Intentionally or not, Gilliam's tics and fetishes are so specific and his futurism so distinct that its almost impossible to read the film as anything but a Brazil for the 21st Century and the digital age. It presents a new but familiar dystopia where so much of human experience and interaction has been consigned to the web that no one seems to notice the physical world crumbling around them -- and where put-upon code-crunching tech-support workers, programmers and systems managers have replaced anonymous accountants as the new image of tragic, interchangeable corporate servitude.

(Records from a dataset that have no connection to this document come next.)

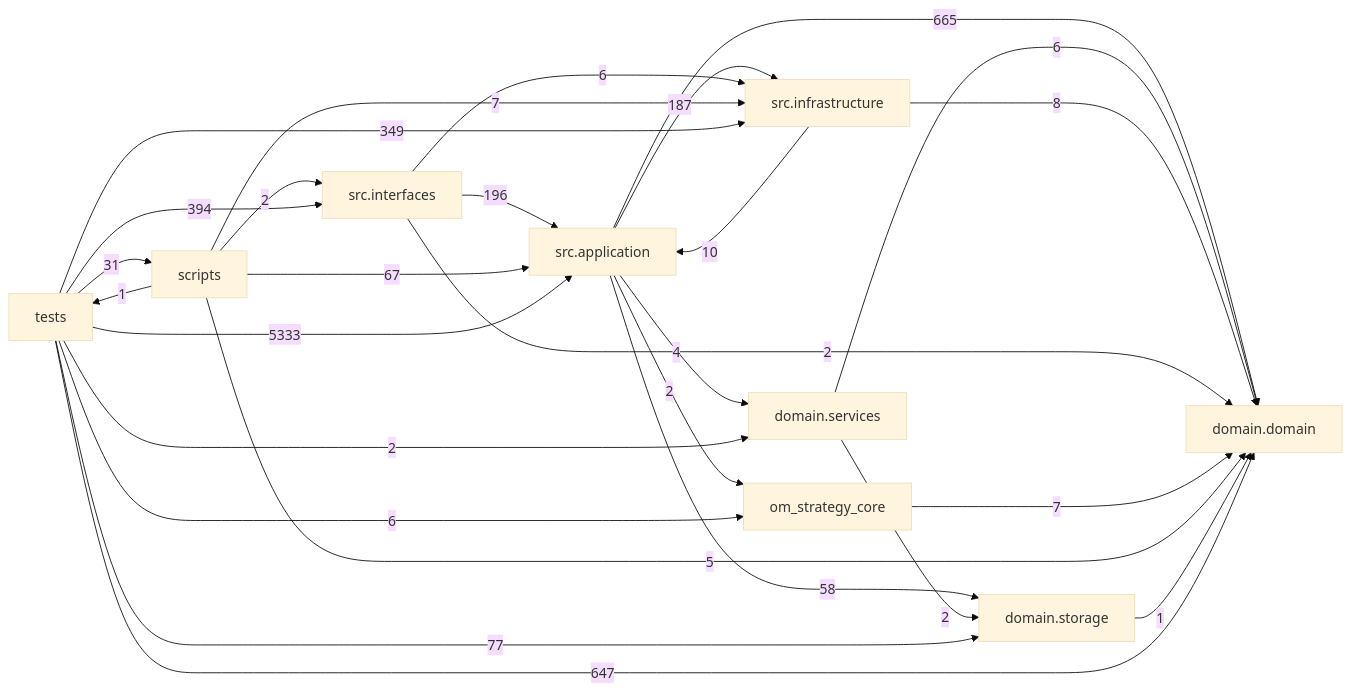
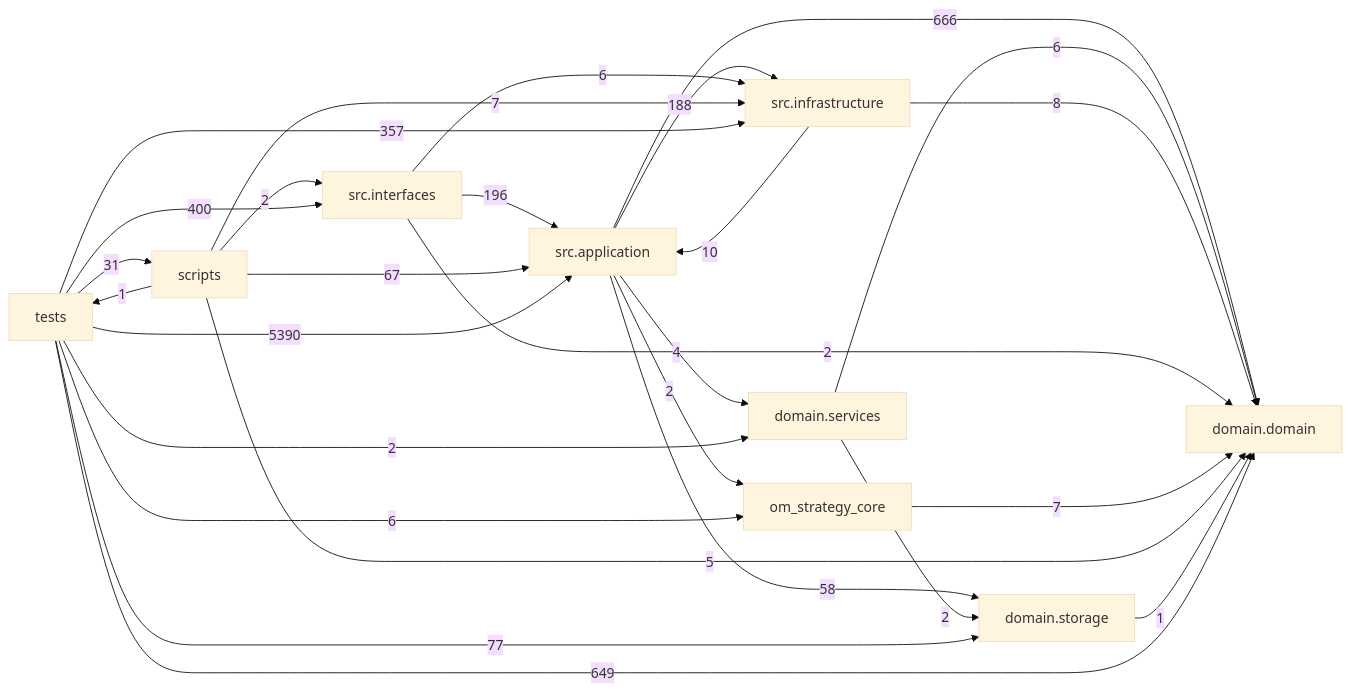
One commit to liuxie066/options-monitor changed the diagram in docs/DEPENDENCY_GRAPH.md. Above: the diagram before and after it, drawn with Mermaid (base theme). The commit also changed other lines of this file and 50 other files, not shown here.

````diff
--- a/docs/DEPENDENCY_GRAPH.md
+++ b/docs/DEPENDENCY_GRAPH.md
@@ -24,38 +24,38 @@
 ```mermaid
 flowchart LR
   tests["tests"]
   scripts["scripts"]
   interfaces["src.interfaces"]
   application["src.application"]
   infrastructure["src.infrastructure"]
   domain_services["domain.services"]
   domain["domain.domain"]
   storage["domain.storage"]
-  application -->|665| domain
+  application -->|666| domain
   application -->|4| domain_services
-  application -->|187| infrastructure
+  application -->|188| infrastructure
   application -->|2| om_strategy_core
   application -->|58| storage
   domain_services -->|6| domain
   domain_services -->|2| storage
   infrastructure -->|10| application
   infrastructure -->|8| domain
   interfaces -->|196| application
   interfaces -->|2| domain
   interfaces -->|6| infrastructure
   om_strategy_core -->|7| domain
   scripts -->|67| application
   scripts -->|5| domain
   scripts -->|7| infrastructure
   scripts -->|2| interfaces
   scripts -->|1| tests
   storage -->|1| domain
-  tests -->|5333| application
-  tests -->|647| domain
+  tests -->|5390| application
+  tests -->|649| domain
   tests -->|2| domain_services
-  tests -->|349| infrastructure
-  tests -->|394| interfaces
+  tests -->|357| infrastructure
+  tests -->|400| interfaces
   tests -->|6| om_strategy_core
   tests -->|31| scripts
   tests -->|77| storage
 ```
````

One such coder is Christophe Waltz as a Qohen Lett, a depressed and disturbed master coder living as a shell of a man after having awoken from what we're told was a prior life of addiction and hedonism. His main goal is to finagle a disability waiver so that he can do his coding from home -- the better to wait for a phone call he expects to come at any moment which will tell him the purpose of his life.

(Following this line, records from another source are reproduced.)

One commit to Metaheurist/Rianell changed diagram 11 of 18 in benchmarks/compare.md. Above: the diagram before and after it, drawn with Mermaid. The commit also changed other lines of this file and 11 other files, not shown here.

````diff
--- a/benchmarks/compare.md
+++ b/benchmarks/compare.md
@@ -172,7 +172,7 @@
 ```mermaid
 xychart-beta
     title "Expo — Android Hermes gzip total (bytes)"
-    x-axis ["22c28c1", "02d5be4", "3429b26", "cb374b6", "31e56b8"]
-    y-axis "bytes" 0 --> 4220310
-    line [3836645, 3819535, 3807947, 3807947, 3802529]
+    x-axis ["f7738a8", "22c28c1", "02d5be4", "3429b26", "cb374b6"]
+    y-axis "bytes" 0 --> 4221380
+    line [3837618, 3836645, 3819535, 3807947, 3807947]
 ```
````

Speaking of coding: The film's visual centerpieces includes one of the most depressingly-plausible visions of what computers of the future might look like: Vertically-oriented monstrosities where keyboards have been replaced by tablet/controller hybrids and all activities from coding to surfing to communicating have been "gamified" into a nightmare cross between Minecraft and slide-puzzles.
What sets the film apart most from not only Brazil but most of Gilliam's other films is that it's clear almost immediately that the actual plot is secondary to the moment-by-moment vignettes -- an excuse to watch Waltz's decaying sad-sack shuffle through his failing world as a blunt caricature of our own. Y'know, in case the central presence of a zombie-like tech-whiz seeking to wall himself up at home and wait for someone else to hand him life direction was too subtle for you.
In what's technically the story proper, Qohen is granted his dream of telecommuting from home on the condition that he undertake his company's most difficult code-cracking assignment: Solving the so-called "Zero Theorem." This is a theoretical math equation similar to the "Big Crunch Theory" wherein 0 can be made to equal 100% -- thus empirically proving that everything adds up to nothing and thus life, the universe and existence itself are utterly meaningless.
As he attempts to work out the problem, Qohen finds his life invaded by everyone from company thugs to middle-managers to his employer's tech-hotshot teenage son, some of whom claim to be able to help but some of whom also imply that proving the Zero Theorem could have disastrous and sinister consequences in and of itself. He also encounters Melanie Thierry as a mysterious woman who offers him escape into virtual romantic fantasies that he begins to believe could be made real.
Unfortunately, this character feels strangely retrograde and out of place in what's otherwise an exceptionally of-the-moment story: Trotting out the ancient geek-fantasy cliche of the benevolent lifecoach/lover/saviour girl brings to mind the most dated cliches of bad 90s cyberpunk rather than the mindbending post-digital ruminations that inform the rest of the story, regardless of how compelling Thierry is from scene to scene.
You also do start to notice how much budget constraints seemingly keep the action locked into a handful of admittedly impressive sets, with much of the film's scope noticeably described and suggested rather than shown. Still, it's a treat to see actors inhabiting Gilliam's trademark elaborate, detail-packed physical sets after the occasional greenscreen overuse that hampered The Imaginarium of Doctor Parnassus. The world feels small, but vital and lived-in.
I'm not sure Zero Theorem adds-up to the omniscient Last Word on techie-isolationism that it aims to be, but its fascinating filmmaker whose dogged refusal to stop plugging away at his own unsolvable puzzles has made him an idiosyncratic hero unto himself. The film has already run in various territories and film festivals worldwide and is currently playing on demand in the U.S. before a limited theatrical release next week. I'd call it worth checking out, if for no other reason that you won't see anything else like it any time soon.